◆ YOUR GOAL ◆
Say the number of lines holding the word "README" in the data, and leave out everything else.
⟨
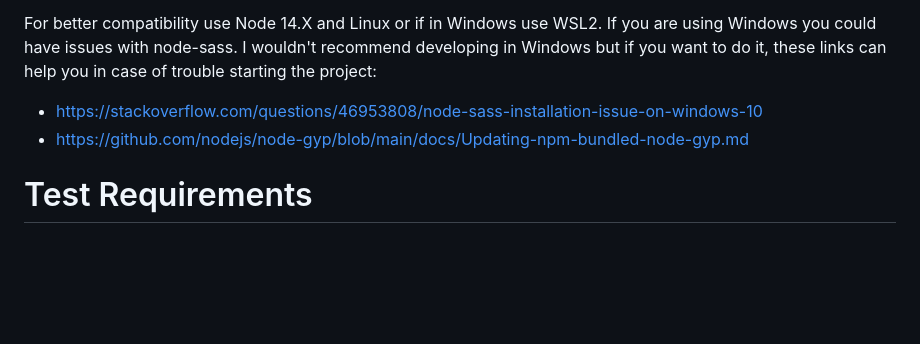
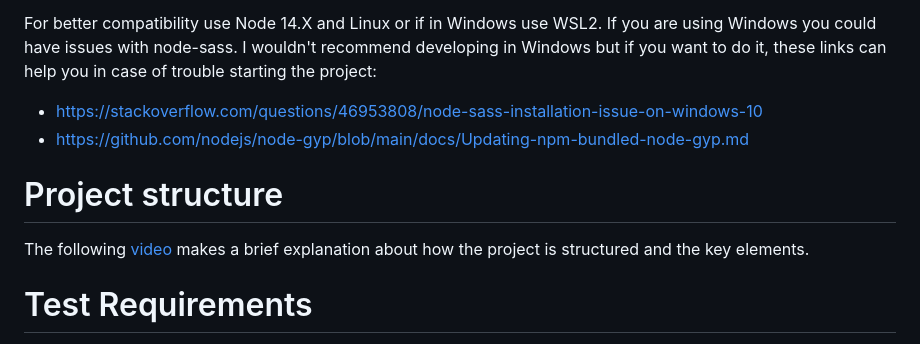
Before and after one commit to LuisPuchol/taktics-test-monorepo, a Markdown page: README.md, the part around the change. Rendered like a GitHub page; blank space fills up the shorter version.

```diff
--- a/README.md
+++ b/README.md
@@ -11,6 +11,9 @@ For better compatibility use Node 14.X and Linux or if in Windows use WSL2. If y
 
 - https://stackoverflow.com/questions/46953808/node-sass-installation-issue-on-windows-10
 - https://github.com/nodejs/node-gyp/blob/main/docs/Updating-npm-bundled-node-gyp.md
+
+# Project structure
+The following [video](https://www.loom.com/share/9759af64893f410197a8805d9fe8bf79) makes a brief explanation about how the project is structured and the key elements.
 
 # Test Requirements
 The solution will start with this project and must be done with the frameworks used, angular js and loopback.
```
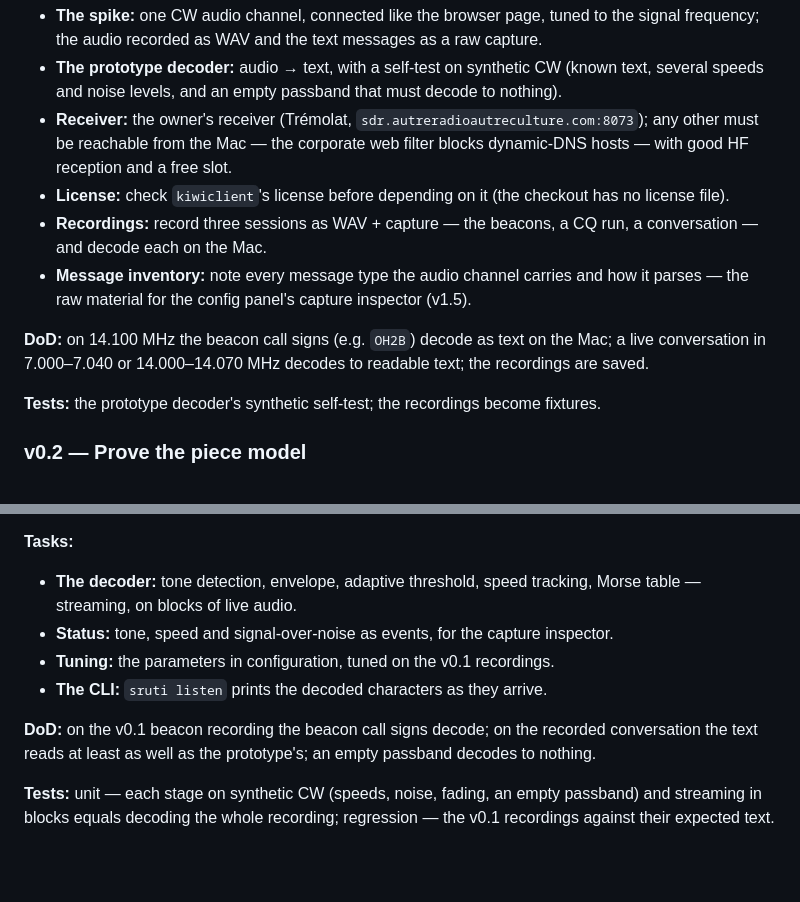
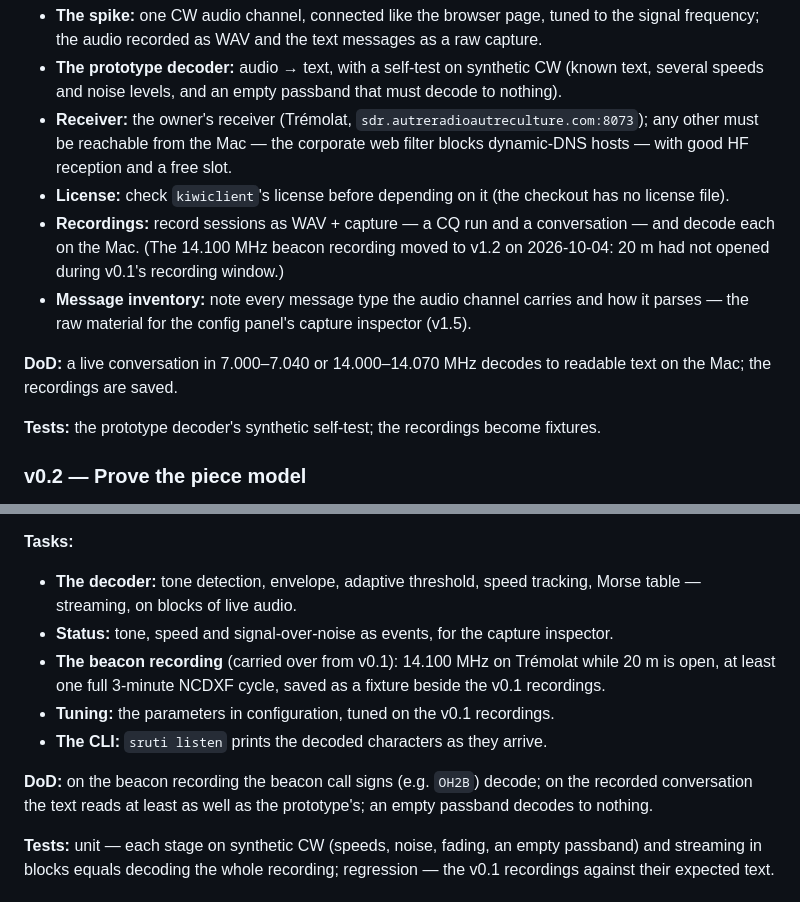
Before and after one commit to ichMaster/sruti, a Markdown page: specification/ROADMAP.md, 2 parts joined by grey strips. GitHub-like rendering; blank space fills up the shorter version.

```diff
--- a/specification/ROADMAP.md
+++ b/specification/ROADMAP.md
@@ -23,10 +23,10 @@ A spike that connects to a public KiwiSDR the way its browser page does — the
 - **The prototype decoder:** audio → text, with a self-test on synthetic CW (known text, several speeds and noise levels, and an empty passband that must decode to nothing).
 - **Receiver:** the owner's receiver (Trémolat, `sdr.autreradioautreculture.com:8073`); any other must be reachable from the Mac — the corporate web filter blocks dynamic-DNS hosts — with good HF reception and a free slot.
 - **License:** check `kiwiclient`'s license before depending on it (the checkout has no license file).
-- **Recordings:** record three sessions as WAV + capture — the beacons, a CQ run, a conversation — and decode each on the Mac.
+- **Recordings:** record sessions as WAV + capture — a CQ run and a conversation — and decode each on the Mac. (The 14.100 MHz beacon recording moved to v1.2 on 2026-10-04: 20 m had not opened during v0.1's recording window.)
 - **Message inventory:** note every message type the audio channel carries and how it parses — the raw material for the config panel's capture inspector (v1.5).
 
-**DoD:** on 14.100 MHz the beacon call signs (e.g. `OH2B`) decode as text on the Mac; a live conversation in 7.000–7.040 or 14.000–14.070 MHz decodes to readable text; the recordings are saved.
+**DoD:** a live conversation in 7.000–7.040 or 14.000–14.070 MHz decodes to readable text on the Mac; the recordings are saved.
 
 **Tests:** the prototype decoder's synthetic self-test; the recordings become fixtures.
 
@@ -76,10 +76,11 @@ The product version of the v0.1 prototype, in the `decoder` component: it follow
 **Tasks:**
 - **The decoder:** tone detection, envelope, adaptive threshold, speed tracking, Morse table — streaming, on blocks of live audio.
 - **Status:** tone, speed and signal-over-noise as events, for the capture inspector.
+- **The beacon recording** (carried over from v0.1): 14.100 MHz on Trémolat while 20 m is open, at least one full 3-minute NCDXF cycle, saved as a fixture beside the v0.1 recordings.
 - **Tuning:** the parameters in configuration, tuned on the v0.1 recordings.
 - **The CLI:** `sruti listen` prints the decoded characters as they arrive.
 
-**DoD:** on the v0.1 beacon recording the beacon call signs decode; on the recorded conversation the text reads at least as well as the prototype's; an empty passband decodes to nothing.
+**DoD:** on the beacon recording the beacon call signs (e.g. `OH2B`) decode; on the recorded conversation the text reads at least as well as the prototype's; an empty passband decodes to nothing.
 
 **Tests:** unit — each stage on synthetic CW (speeds, noise, fading, an empty passband) and streaming in blocks equals decoding the whole recording; regression — the v0.1 recordings against their expected text.
 
```
Also changed, not shown: specification/implementation/v0.1-execution-report.md (+18 -14 lines), specification/implementation/v0.1-issues.md (+26 -21 lines).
⟩
◆ SOLUTION FOR THIS PROBLEM ◆
3